The panelists comprised Universiti Teknologi Mara legal advisor Prof Emeritus Datuk Dr Shad Saleem Faruqi, Universiti Malaya Centre for Civilisational Dialogue director Associate Prof Dr Raihanah Abdullah, former UN Coordination Specialist Dr Lin Mui Kiang, Proham Secretary-General Datuk Dr Denison Jayasooria, and Asian Strategy and Leadership Institute (ASLI) chief executive officer Tan Sri Michael Yeoh.
To date, Malaysia had only ratified three out of nine most important UN Human Rights Conventions, namely Convention on the Elimination of All Forms of Discrimination Against Women (CEDAW), Convention on the Rights of Child (CRC) and Convention on the Rights of Persons with Disabilities (CRPD).

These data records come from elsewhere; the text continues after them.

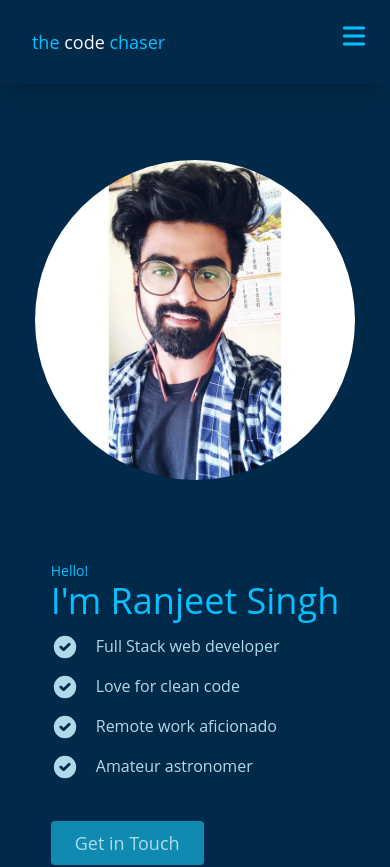
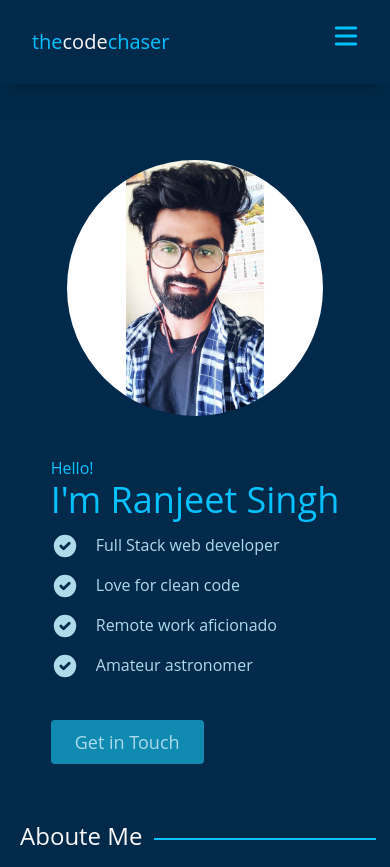
Before and after one commit to thecodechaser/portfolio-frontend, a React (Create React App) app: page / in a window 390 px wide. Shown: the top 867 px of the page. Built offline with nearby package versions, Linux system fonts and the light colour scheme.

Commit message:
Fix styles

```diff
--- a/src/components/Header.js
+++ b/src/components/Header.js
@@ -32,9 +32,9 @@ const Header = () => {
 
   return (
     <header className={`flex flex-col bg-primaryColor px-8 py-7 ${mobileMenu ? 'h-screen' : 'h-fit'} fixed top-0 w-screen shadow-xl md:flex-row md:justify-between md:px-20 md:h-fit`}>
-      <a href="/" className="text-lg">
-        <span className="text-secondaryColor">the </span>
-        <span>code </span>
+      <a href="/" className="text-xl">
+        <span className="text-secondaryColor">the</span>
+        <span>code</span>
         <span className="text-secondaryColor">chaser</span>
       </a>
       <nav>
@@ -44,10 +44,10 @@ const Header = () => {
             className={classNames(!mobileMenu ? 'block' : 'hidden')}
             onClick={() => setMobileMenu(true)}
           >
-            <MenuIcon className="h-8" />
+            <MenuIcon className="h-8 mr-2" />
           </button>
           <button type="button" className={classNames(mobileMenu ? 'block' : 'hidden')} onClick={() => setMobileMenu(false)}>
-            <XIcon className="h-8" />
+            <XIcon className="h-8 mr-2" />
           </button>
         </div>
         <div className={classNames(mobileMenu ? 'block' : 'hidden', 'md:block')}>
--- a/src/components/Home/HeroSection.js
+++ b/src/components/Home/HeroSection.js
@@ -5,12 +5,12 @@ import profilePicture from '../../assets/images/profilePicture.jpg';
 const fields = ['Full Stack web developer', 'Love for clean code', 'Remote work aficionado', 'Amateur astronomer'];
 
 const HeroSection = () => (
-  <div className="flex flex-col items-center gap-20 md:flex-row md:gap-60">
+  <div className="flex flex-col items-center gap-10 md:flex-row md:gap-60">
     <div className="md:order-1">
-      <img src={profilePicture} alt="profile" className="h-80 rounded-full" />
+      <img src={profilePicture} alt="profile" className="h-64 md:h-80 rounded-full" />
     </div>
     <div className="text-skyColor">
-      <p className="text-secondaryColor">Hello!</p>
+      <p className="text-base text-secondaryColor">Hello!</p>
       <h1 className="text-secondaryColor text-4xl md:text-5xl">I&apos;m Ranjeet Singh</h1>
       {
           fields.map((field) => (
--- a/src/pages/Home.js
+++ b/src/pages/Home.js
@@ -18,7 +18,7 @@ const Home = () => {
           <button
             type="button"
             className="bg-lightBlueColor mt-10 rounded px-6 py-2 w-50
-      text-lg text-skyColor font-medium md:ml-1 hover:bg-secondaryColor hover:text-primaryColor"
+      text-lg text-skyColor font-medium ml-5 md:ml-1 hover:bg-secondaryColor hover:text-primaryColor"
           >
             Know more
           </button>
@@ -40,7 +40,7 @@ const Home = () => {
           <button
             type="button"
             className="bg-lightBlueColor mt-10 rounded px-8 py-2
-      text-lg text-skyColor font-medium hover:bg-secondaryColor hover:text-primaryColor"
+      text-lg text-skyColor font-medium ml-5 md:ml-1 hover:bg-secondaryColor hover:text-primaryColor"
           >
             See All
           </button>
```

Saifuddin said he was informed that Malaysia was now at number 187 out of the 195 of UN member countries, since most of them had ratified at least four or more of the human rights conventions.
"Even in the OIC (Organisation of Islamic Cooperation), we are among the last," he said.
The discussions was held with the aim, among others, to review the UPR comments and recommendations made by UN member states and draw out a priority list for Malaysia's focus, which are to be fulfilled before the third review in 2018.
The non-ratified conventions are the International Convention on the Elimination of All Forms of Racial Discrimination adopted in 1965, International Covenant on Economic, Social and Cultural Rights (1966); International Covenant on Civil and Political Rights (1966); Convention against Torture and Other Cruel, Inhuman or Degrading Treatment or Punishment (1984); International Convention on the Protection of the Rights of All Migrant Workers and Members of Their Families (1990) and International Convention for the Protection of All Persons from Enforced Disappearance (1992).
The three-hour discussion also support the need to strengthen the Human Rights Commission of Malaysia (Suhakam) by giving it investigation and enforcement powers, allowing its annual report to be debated in Parliament, forming a parliamentary select committee on human rights and begin the process of forming a national human rights action plan.
It also agreed that Malaysia had done well in addressing human rights issues, including on safety and security, adequate housing, education, health and also economic rights such as overcoming income inequality and eradicating poverty.